In the Egyptian system, what we think of as traditional alphabetical characters are the one-consonant forms (uniliterals). Evidence exists for sign lists of these uniliteral characters that follow closely to the South Semitic Order. Similar to the Proto-Sinaitic, the evidence in Joseph Smith's Egyptian Alphabet and Grammar shows that these characters also have astrological/astronomical implementation. But the South Semitic Order and the Egyptian names of the signs also seems to be some inspiration from acrophonic lists of birds, of all things, derived from poems or recitations where bird names were paired with the names of tree, plants or place-names that they were associated with, that started with the same sound acrophonically. There is some evidence that ancient sign lists from Egypt had 25 basic uniliteral characters in them. So, the original idea for the abecedaria (calendrical/astrological/phonetic sign lists) seems to have originated in Egypt. (https://oi.uchicago.edu/pdf/birds_in_the_ancient_egyptian_and_coptic_alphabets.pdf).
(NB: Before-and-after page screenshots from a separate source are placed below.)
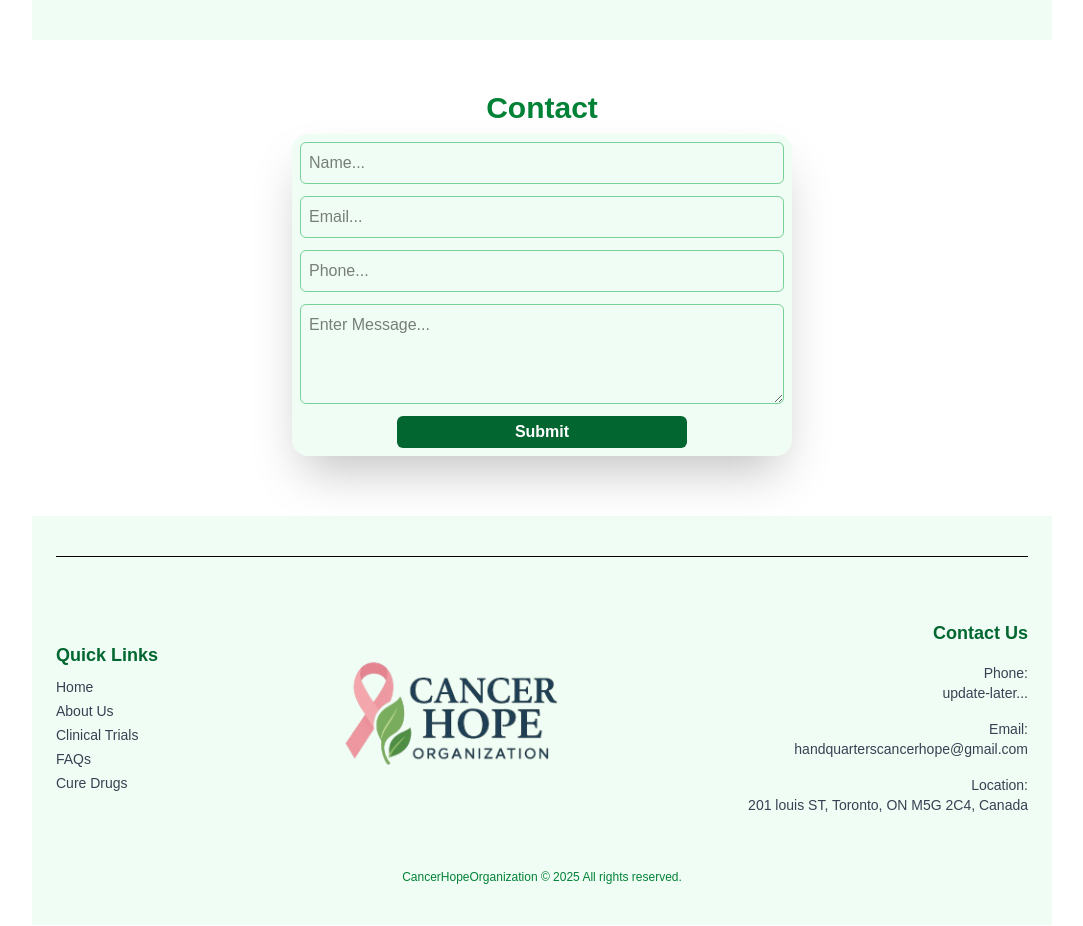
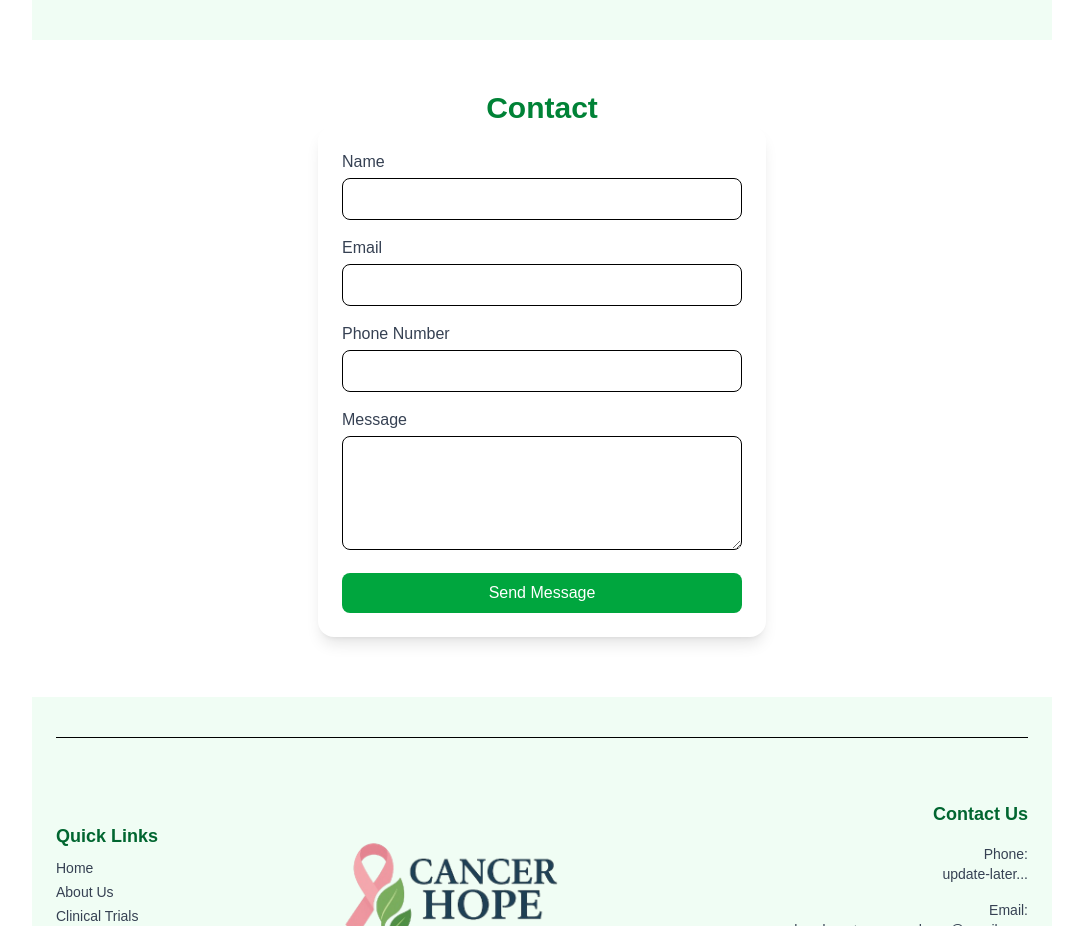
Before and after one commit to sakamantoes/cancerHope_org, a React (Vite) app: page / in a window 1280 px wide. Shown: the part 2380-3306 px from the top of the page, without its empty margins (98-1181 px from the left). Built offline with nearby package versions, Linux system fonts and the light colour scheme.

Commit message:
new update

```diff
--- a/src/pages/Contact.jsx
+++ b/src/pages/Contact.jsx
@@ -2,59 +2,85 @@ const Contact = () => {
   return (
     <div className="bg-gray-50 py-16 px-4 sm:px-6 lg:px-24">
       <div className="flex items-center mb-[60px] justify-center flex-col">
-        <p className="text-3xl text-green-700 font-bold">Contact</p>
+        <div className="bg-green-50 min-h-screen flex items-center justify-center px-4 py-12">
           <form
-          action="https://formsubmit.co/handquarterscancerhope@gmail.com"
+            action="https://usebasin.com/f/5529e87fd7f1"
             method="POST"
-          target="_self"
-          className="flex-col flex sm:w-[500px] w-[360px] p-2 bg-green-50 rounded-2xl shadow-2xl mt-2 gap-3"
+            id="form"
+            className="w-[500px] max-w-md bg-white p-6 rounded-2xl shadow-lg space-y-4"
           >
-          {/* Required hidden fields */}
-          <input type="hidden" name="_captcha" value="false" />
-          <input type="hidden" name="_subject" value="New Mail from C.H.O!!!" />
-          <input type="hidden" name="_template" value="table" />
-          <input
-            type="hidden"
-            name="_next"
-            value="https://cancer-hope-org-help.vercel.app/thankyou"
-          />
+            <h2 className="text-3xl font-semibold text-center text-green-700">
+              Contact Us
+            </h2>
 
+            <div>
+              <label
+                htmlFor="name"
+                className="block mb-1 font-medium text-gray-700"
+              >
+                Name
+              </label>
               <input
                 type="text"
                 name="name"
-            placeholder="Name..."
                 required
-            className="border border-green-600/50 rounded-md p-2"
+                className="w-full px-4 py-2 border rounded-lg focus:outline-none focus:ring-2 focus:ring-green-300"
               />
+            </div>
+
+            <div>
+              <label
+                htmlFor="email"
+                className="block mb-1 font-medium text-gray-700"
+              >
+                Email
+              </label>
               <input
                 type="email"
                 name="email"
-            placeholder="Email..."
                 required
-            className="border border-green-600/50 rounded-md p-2"
+                className="w-full px-4 py-2 border rounded-lg focus:outline-none focus:ring-2 focus:ring-green-300"
               />
+            </div>
+
+            <div>
+              <label
+                htmlFor="number"
+                className="block mb-1 font-medium text-gray-700"
+              >
+                Phone Number
+              </label>
               <input
                 type="tel"
-            name="phone"
-            placeholder="Phone..."
+                name="number"
                 required
-            className="border border-green-600/50 rounded-md p-2"
+                className="w-full px-4 py-2 border rounded-lg focus:outline-none focus:ring-2 focus:ring-green-300"
               />
+            </div>
+
+            <div>
+              <label
+                htmlFor="message"
+                className="block mb-1 font-medium text-gray-700"
+              >
+                Message
+              </label>
               <textarea
                 name="message"
-            cols="30"
-            rows="30"
-            placeholder="Enter Message..."
+                rows="4"
                 required
-            className="border h-[100px] border-green-600/50 rounded-md p-2"
+                className="w-full px-4 py-2 border rounded-lg focus:outline-none focus:ring-2 focus:ring-green-300"
               ></textarea>
+            </div>
+
             <button
               type="submit"
-            className="bg-green-800 w-[60%] m-auto py-1 text-white font-bold rounded-md"
+              className="w-full bg-green-600 text-white py-2 rounded-lg hover:bg-green-700 transition duration-300"
             >
-            Submit
+              Send Message
             </button>
           </form>
+        </div>
       </div>
     </div>
   );
--- a/src/pages/Home.jsx
+++ b/src/pages/Home.jsx
@@ -197,55 +197,76 @@ const Home = () => {
       <div className="flex items-center mb-[60px] justify-center flex-col">
         <p className="text-3xl text-green-700 font-bold">Contact</p>
         <form
-          action="https://formsubmit.co/handquarterscancerhope@gmail.com"
+          action="https://usebasin.com/f/5529e87fd7f1"
           method="POST"
-          target="_self"
-          className="flex-col flex sm:w-[500px] w-[360px] p-2 bg-green-50 rounded-2xl shadow-2xl mt-2 gap-3"
+          id="form"
+          className="w-[500px] max-w-md bg-white p-6 rounded-2xl shadow-lg space-y-4"
         >
-          {/* Required hidden fields */}
-          <input type="hidden" name="_captcha" value="false" />
-          <input type="hidden" name="_subject" value="New Mail from C.H.O!!!" />
-          <input type="hidden" name="_template" value="table" />
-          <input
-            type="hidden"
-            name="_next"
-            value="https://cancer-hope-org-help.vercel.app/thankyou"
-          />
-
+          <div>
+            <label
+              htmlFor="name"
+              className="block mb-1 font-medium text-gray-700"
+            >
+              Name
+            </label>
             <input
               type="text"
               name="name"
-            placeholder="Name..."
               required
-            className="border border-green-600/50 rounded-md p-2"
+              className="w-full px-4 py-2 border rounded-lg focus:outline-none focus:ring-2 focus:ring-green-300"
             />
+          </div>
+
+          <div>
+            <label
+              htmlFor="email"
+              className="block mb-1 font-medium text-gray-700"
+            >
+              Email
+            </label>
             <input
               type="email"
               name="email"
-            placeholder="Email..."
               required
-            className="border border-green-600/50 rounded-md p-2"
+              className="w-full px-4 py-2 border rounded-lg focus:outline-none focus:ring-2 focus:ring-green-300"
             />
+          </div>
+
+          <div>
+            <label
+              htmlFor="number"
+              className="block mb-1 font-medium text-gray-700"
+            >
+              Phone Number
+            </label>
             <input
               type="tel"
-            name="phone"
-            placeholder="Phone..."
+              name="number"
               required
-            className="border border-green-600/50 rounded-md p-2"
+              className="w-full px-4 py-2 border rounded-lg focus:outline-none focus:ring-2 focus:ring-green-300"
             />
+          </div>
+
+          <div>
+            <label
+              htmlFor="message"
+              className="block mb-1 font-medium text-gray-700"
+            >
+              Message
+            </label>
             <textarea
               name="message"
-            cols="30"
-            rows="30"
-            placeholder="Enter Message..."
+              rows="4"
               required
-            className="border h-[100px] border-green-600/50 rounded-md p-2"
+              className="w-full px-4 py-2 border rounded-lg focus:outline-none focus:ring-2 focus:ring-green-300"
             ></textarea>
+          </div>
+
           <button
             type="submit"
-            className="bg-green-800 w-[60%] m-auto py-1 text-white font-bold rounded-md"
+            className="w-full bg-green-600 text-white py-2 rounded-lg hover:bg-green-700 transition duration-300"
           >
-            Submit
+            Send Message
           </button>
         </form>
       </div>
```
Lines whose indentation alone changed are shown as unchanged.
However, the evidence from Joseph Smith's Egyptian Alphabet and Grammar shows that other sign-list orders existed that were invented or customized for a particular context or situation. Rather than recitation of some poems, these lists were mnemonic and acrophonic and acrostic. In the case of the Psalms in the Bible, it is acrophonic and acrostic. In the case of the Hor Sensen Papyrus, it is also somewhat acrophonic and acrostic. But the inspiration/purpose for the particular ordering of the signs in the sign lists in the columns around Facsimile #1, it is simply the identity and genealogy of the owner of the Papyrus. The same is so in other similar sections of other copies of the Sensen Papyrus. The important thing is that the sign list in the Hor Papyrus contains many of the uniliteral and determinative characters from the Egyptian Alphabet, and they are identified as being "alphabetic" characters in Joseph Smith's Egyptian Alphabet and Grammar, although the usage of these characters the Sensen document is more properly described as pictographic. So, while it is true that the Sensen Ordering of the Egyptian Alphabetical Characters is different than either the North Semitic or South Semitic traditional orderings, it is still a derived sign list of what may properly be called alphabetic characters. The fact that there were additional orderings in Egypt shows that while some are traditional, others are fluid. Therefore, the Sign List or Abecedarium derived from the Sensen Papyrus is in very deed the Egyptian Alphabet, just in a custom order. And the ancients used it in this very way.